EXERCISE OBJECTIVE:
Report every line in the listing below where the string "rowcount" shows up.

PROVIDED MATERIAL:

* * *

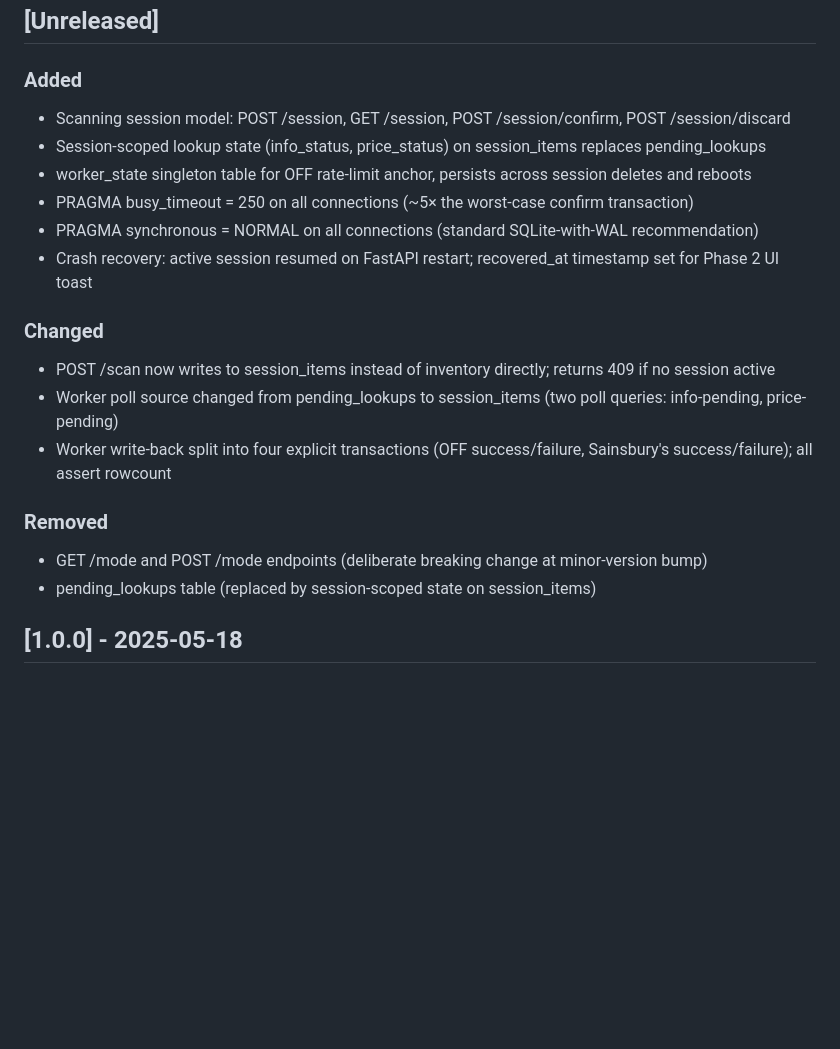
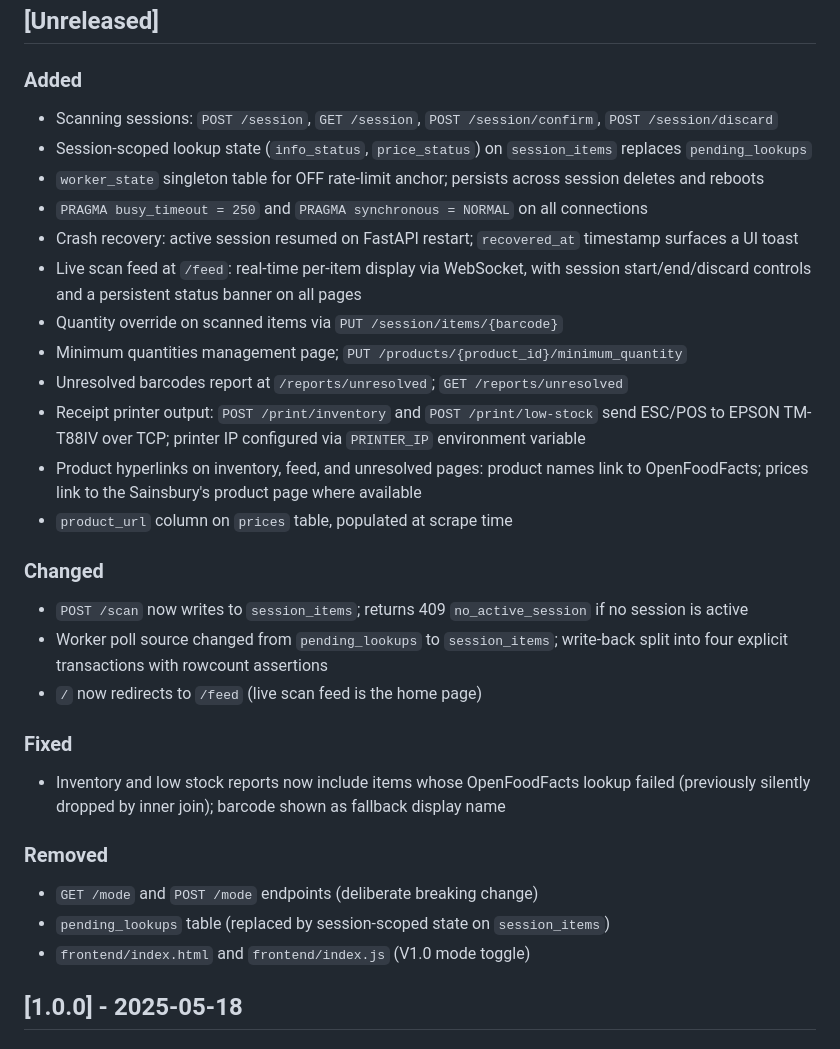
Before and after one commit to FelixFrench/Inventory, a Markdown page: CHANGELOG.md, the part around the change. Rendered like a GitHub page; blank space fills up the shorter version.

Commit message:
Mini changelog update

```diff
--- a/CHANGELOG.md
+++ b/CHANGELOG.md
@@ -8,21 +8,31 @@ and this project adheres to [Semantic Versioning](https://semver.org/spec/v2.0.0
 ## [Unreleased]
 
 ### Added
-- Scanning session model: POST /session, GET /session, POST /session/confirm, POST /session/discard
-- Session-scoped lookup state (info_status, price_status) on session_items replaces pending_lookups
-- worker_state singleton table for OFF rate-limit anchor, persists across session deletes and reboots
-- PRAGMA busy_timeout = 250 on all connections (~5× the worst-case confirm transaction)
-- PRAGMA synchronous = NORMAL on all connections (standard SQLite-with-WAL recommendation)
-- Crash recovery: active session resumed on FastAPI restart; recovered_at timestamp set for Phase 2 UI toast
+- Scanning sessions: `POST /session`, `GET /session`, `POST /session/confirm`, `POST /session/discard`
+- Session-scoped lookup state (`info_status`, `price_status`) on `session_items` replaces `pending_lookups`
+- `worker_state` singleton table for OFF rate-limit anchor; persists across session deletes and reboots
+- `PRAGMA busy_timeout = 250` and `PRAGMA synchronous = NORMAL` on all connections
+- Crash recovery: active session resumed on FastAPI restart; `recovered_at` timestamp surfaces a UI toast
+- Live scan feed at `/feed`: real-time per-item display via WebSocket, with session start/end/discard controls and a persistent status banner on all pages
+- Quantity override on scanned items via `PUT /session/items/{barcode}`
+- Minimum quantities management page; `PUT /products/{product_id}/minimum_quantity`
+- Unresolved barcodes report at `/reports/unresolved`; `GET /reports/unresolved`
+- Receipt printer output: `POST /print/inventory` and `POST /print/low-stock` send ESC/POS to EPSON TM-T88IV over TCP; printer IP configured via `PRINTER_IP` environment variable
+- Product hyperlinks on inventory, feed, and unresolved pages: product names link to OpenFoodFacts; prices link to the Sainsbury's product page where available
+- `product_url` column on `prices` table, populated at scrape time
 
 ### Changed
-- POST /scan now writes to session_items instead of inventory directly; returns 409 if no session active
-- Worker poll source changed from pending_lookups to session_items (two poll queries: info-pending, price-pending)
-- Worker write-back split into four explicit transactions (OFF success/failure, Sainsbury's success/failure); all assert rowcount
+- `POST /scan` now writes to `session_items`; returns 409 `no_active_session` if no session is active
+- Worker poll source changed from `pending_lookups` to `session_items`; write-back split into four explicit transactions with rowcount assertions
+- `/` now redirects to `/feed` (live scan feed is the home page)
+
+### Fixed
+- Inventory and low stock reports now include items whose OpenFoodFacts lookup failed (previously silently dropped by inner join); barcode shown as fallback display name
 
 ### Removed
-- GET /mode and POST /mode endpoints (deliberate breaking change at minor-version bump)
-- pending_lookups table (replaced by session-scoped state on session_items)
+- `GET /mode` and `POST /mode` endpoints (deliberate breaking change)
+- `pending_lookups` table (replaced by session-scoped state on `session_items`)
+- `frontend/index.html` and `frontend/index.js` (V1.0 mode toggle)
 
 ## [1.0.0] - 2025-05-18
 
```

* * *

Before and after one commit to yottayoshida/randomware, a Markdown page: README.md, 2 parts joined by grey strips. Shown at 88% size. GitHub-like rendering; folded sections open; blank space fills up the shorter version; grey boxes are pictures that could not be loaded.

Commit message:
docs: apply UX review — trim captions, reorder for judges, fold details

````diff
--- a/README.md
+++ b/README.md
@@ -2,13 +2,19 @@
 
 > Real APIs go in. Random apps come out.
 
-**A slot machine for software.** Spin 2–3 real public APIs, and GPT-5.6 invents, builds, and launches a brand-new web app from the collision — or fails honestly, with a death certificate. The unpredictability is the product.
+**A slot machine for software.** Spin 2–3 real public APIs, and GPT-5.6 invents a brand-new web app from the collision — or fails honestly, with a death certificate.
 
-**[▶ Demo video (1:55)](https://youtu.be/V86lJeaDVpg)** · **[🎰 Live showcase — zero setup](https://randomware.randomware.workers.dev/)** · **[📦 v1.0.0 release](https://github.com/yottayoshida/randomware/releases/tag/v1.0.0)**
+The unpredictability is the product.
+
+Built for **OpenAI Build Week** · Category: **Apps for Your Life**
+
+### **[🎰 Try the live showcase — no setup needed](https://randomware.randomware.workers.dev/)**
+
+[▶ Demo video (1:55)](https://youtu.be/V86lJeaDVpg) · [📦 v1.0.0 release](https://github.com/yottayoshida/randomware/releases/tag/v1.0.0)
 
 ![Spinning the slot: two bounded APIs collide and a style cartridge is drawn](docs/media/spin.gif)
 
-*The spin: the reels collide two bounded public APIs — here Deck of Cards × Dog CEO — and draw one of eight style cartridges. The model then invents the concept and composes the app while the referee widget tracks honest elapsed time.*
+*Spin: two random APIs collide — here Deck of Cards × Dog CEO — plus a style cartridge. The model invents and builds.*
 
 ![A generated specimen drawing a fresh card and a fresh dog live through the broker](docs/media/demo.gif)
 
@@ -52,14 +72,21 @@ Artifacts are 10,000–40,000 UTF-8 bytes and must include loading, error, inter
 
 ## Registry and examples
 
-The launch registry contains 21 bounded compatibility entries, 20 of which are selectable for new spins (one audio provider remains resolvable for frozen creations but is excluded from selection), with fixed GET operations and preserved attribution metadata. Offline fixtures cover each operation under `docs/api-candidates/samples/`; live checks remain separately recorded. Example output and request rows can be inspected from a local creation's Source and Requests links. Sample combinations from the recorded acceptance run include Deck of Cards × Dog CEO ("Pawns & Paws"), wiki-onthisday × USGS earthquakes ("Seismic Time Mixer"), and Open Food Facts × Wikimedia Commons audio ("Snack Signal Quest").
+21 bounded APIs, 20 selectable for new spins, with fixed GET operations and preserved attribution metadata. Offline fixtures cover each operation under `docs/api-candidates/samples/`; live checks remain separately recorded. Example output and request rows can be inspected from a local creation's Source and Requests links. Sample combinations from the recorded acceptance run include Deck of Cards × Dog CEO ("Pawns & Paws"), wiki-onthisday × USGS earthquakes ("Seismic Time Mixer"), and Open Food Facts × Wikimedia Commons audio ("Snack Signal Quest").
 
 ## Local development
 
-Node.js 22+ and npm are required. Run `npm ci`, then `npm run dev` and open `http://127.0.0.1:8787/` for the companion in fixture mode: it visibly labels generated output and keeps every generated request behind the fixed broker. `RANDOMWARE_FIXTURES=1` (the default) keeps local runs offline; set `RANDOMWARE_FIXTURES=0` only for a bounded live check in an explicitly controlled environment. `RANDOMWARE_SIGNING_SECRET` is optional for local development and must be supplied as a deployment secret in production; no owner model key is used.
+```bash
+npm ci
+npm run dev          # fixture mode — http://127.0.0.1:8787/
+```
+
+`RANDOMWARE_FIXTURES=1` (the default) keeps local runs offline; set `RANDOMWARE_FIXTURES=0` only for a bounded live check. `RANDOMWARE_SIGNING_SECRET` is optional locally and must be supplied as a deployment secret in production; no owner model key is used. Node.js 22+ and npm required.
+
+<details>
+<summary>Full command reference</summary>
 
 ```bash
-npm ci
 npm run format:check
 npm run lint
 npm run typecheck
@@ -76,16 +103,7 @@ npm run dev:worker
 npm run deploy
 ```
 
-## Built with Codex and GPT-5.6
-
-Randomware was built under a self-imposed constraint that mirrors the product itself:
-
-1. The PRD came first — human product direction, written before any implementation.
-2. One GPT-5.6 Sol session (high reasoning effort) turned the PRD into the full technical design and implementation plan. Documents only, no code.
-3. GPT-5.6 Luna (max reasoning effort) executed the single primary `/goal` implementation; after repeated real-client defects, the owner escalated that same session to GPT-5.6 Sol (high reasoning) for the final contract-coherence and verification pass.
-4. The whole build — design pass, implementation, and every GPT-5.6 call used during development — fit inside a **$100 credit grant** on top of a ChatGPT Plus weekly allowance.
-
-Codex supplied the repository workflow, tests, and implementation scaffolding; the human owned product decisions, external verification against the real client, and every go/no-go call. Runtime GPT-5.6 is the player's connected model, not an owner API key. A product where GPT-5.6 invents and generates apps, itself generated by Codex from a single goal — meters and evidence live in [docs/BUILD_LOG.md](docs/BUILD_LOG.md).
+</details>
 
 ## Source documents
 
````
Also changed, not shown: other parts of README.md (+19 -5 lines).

* * *

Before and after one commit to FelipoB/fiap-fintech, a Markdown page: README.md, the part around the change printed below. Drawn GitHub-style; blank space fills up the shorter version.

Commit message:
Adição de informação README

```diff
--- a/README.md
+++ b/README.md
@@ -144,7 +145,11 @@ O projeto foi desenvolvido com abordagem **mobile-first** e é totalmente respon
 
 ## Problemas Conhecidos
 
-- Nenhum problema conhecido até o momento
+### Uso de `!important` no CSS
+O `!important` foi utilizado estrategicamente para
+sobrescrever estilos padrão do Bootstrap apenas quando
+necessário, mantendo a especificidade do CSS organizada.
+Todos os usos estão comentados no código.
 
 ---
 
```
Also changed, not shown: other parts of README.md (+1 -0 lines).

* * *

TASK RESULT:
-- Worker write-back split into four explicit transactions (OFF success/failure, Sainsbury's success/failure); all assert rowcount
+- Worker poll source changed from `pending_lookups` to `session_items`; write-back split into four explicit transactions with rowcount assertions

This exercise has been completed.